The Heart of this Problem

We’ve been here too often.

The violence is numbing us.

The rituals and rhetoric of public grieving seem predictable and somehow insufficient.

The anticipation of tragedy is disturbing.

Amidst the cacophony of angry voices and opposing opinions – editorials and talking heads – our flag remained the most poignant silent reminder of our shared grief and the uncertainty of life.

At the beginning of the week the Stars and Stripes waved proudly as we celebrated the 240th anniversary of our Declaration of Independence. Before the week was over it flew sadly at half mast, testing once more whether this nation – conceived in liberty and dedicated to the proposition that all men are created equal – can endure.

President Obama has ordered the American flag lowered more than any president in history.

It is a sign of our troubled times.

This time it was for five police officers slain in Dallas while protecting the lives of others.

We’ve been an increasingly divided country. We are North and South, red states and blue states, rich and poor and black and white.

Sometimes we’re simply Americans – but not often enough.

Values once held dear are today suspect. Beliefs that united and sustained us in tough times are questioned or scorned as idealistic and naïve.

Throughout history there have been nations that have been great without being good. The United States is not one of them. Our founders never intended it to be. They created a government that must rely on widespread virtue – and faith – to survive.

“We have no government armed with power,” observed John Adams, “capable of contending with human passions unbridled by morality and religion … Our Constitution was made only for a moral and religious people. It is wholly inadequate to the government of any other.”

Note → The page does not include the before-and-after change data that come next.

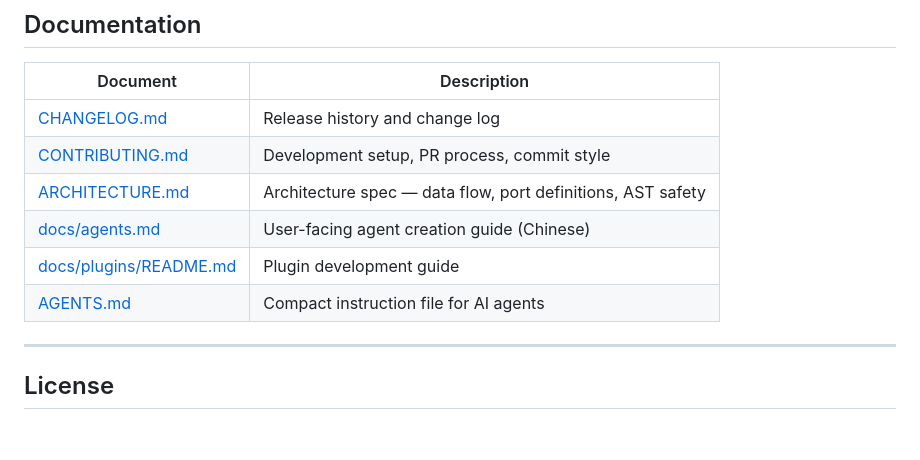
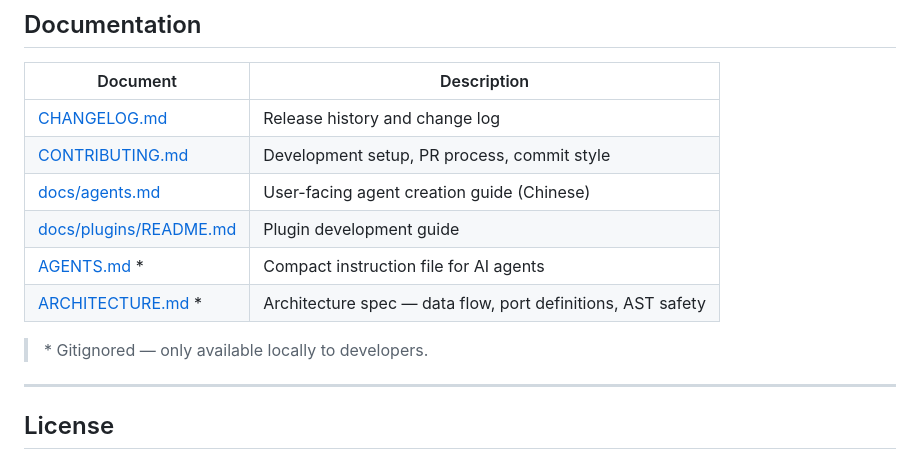
Before and after one commit to Rycbartbad/AgenArc, a Markdown page: README.md, the part around the change. Rendered like a GitHub page; blank space fills up the shorter version.

Commit message:
docs: mark gitignored docs with asterisk in README
Ultraworked with Sisyphus

Co-authored-by: Sisyphus <clio-agent@sisyphuslabs.ai>

```diff
--- a/README.md
+++ b/README.md
@@ -243,10 +243,12 @@ mypy agenarc/
 |----------|-------------|
 | [CHANGELOG.md](CHANGELOG.md) | Release history and change log |
 | [CONTRIBUTING.md](CONTRIBUTING.md) | Development setup, PR process, commit style |
-| [ARCHITECTURE.md](ARCHITECTURE.md) | Architecture spec — data flow, port definitions, AST safety |
 | [docs/agents.md](docs/agents.md) | User-facing agent creation guide (Chinese) |
 | [docs/plugins/README.md](docs/plugins/README.md) | Plugin development guide |
-| [AGENTS.md](AGENTS.md) | Compact instruction file for AI agents |
+| [AGENTS.md](AGENTS.md) \* | Compact instruction file for AI agents |
+| [ARCHITECTURE.md](ARCHITECTURE.md) \* | Architecture spec — data flow, port definitions, AST safety |
+
+> \* Gitignored — only available locally to developers.
 
 ---
 
```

Three years before the bloody civil war that would sunder the nation Abraham Lincoln argued that dependence upon economic and military strength alone would not be enough to preserve the Union:

“Our reliance is in the love of liberty which God has planted in our bosoms. Our defense is in the preservation of the spirit which prizes liberty as the heritage of all men, in all lands, everywhere.
Destroy this spirit, and you have planted the seeds of despotism around your own doors. Familiarize yourselves with the chains of bondage and you are preparing your own limbs to wear them.”

Abandon ordered liberty rooted in virtue, Lincoln said, and “you have lost the genius of your own independence, and become the fit subjects of the first cunning tyrant who rises.”

Our founders understood that in a free republic personal virtue and national greatness are inseparable. Forsake individual morality and this nation would descend into the bondage of anarchy.

Their warnings have proven prophetic.

After the last funeral is conducted in Louisiana, Minnesota and Dallas, white police officers will still be confronting young black men on the streets. And the tensions will remain. So will the judgments, suspicions and reactions.

The cause of racism will not cease even when its effects are addressed in law and practice. Bias and bigotry are stubborn and subtle enemies. They dwell deep within the human heart and the heart cannot be legislated.

For decades we have known that the deterioration of the black family – and the absence of strong male role models – has impacted the black experience much more than economic and legal factors.

Yes, racial discrimination is still a daily reality in this country and it’s immoral. Poverty is also real. But the ultimate answer is not more laws but more decency, responsibility, respect, determination, courage and self-control.

Right and wrong are not subject to race – they are colorblind. The content of a man’s character is the only judgment you and I have any right to make about him.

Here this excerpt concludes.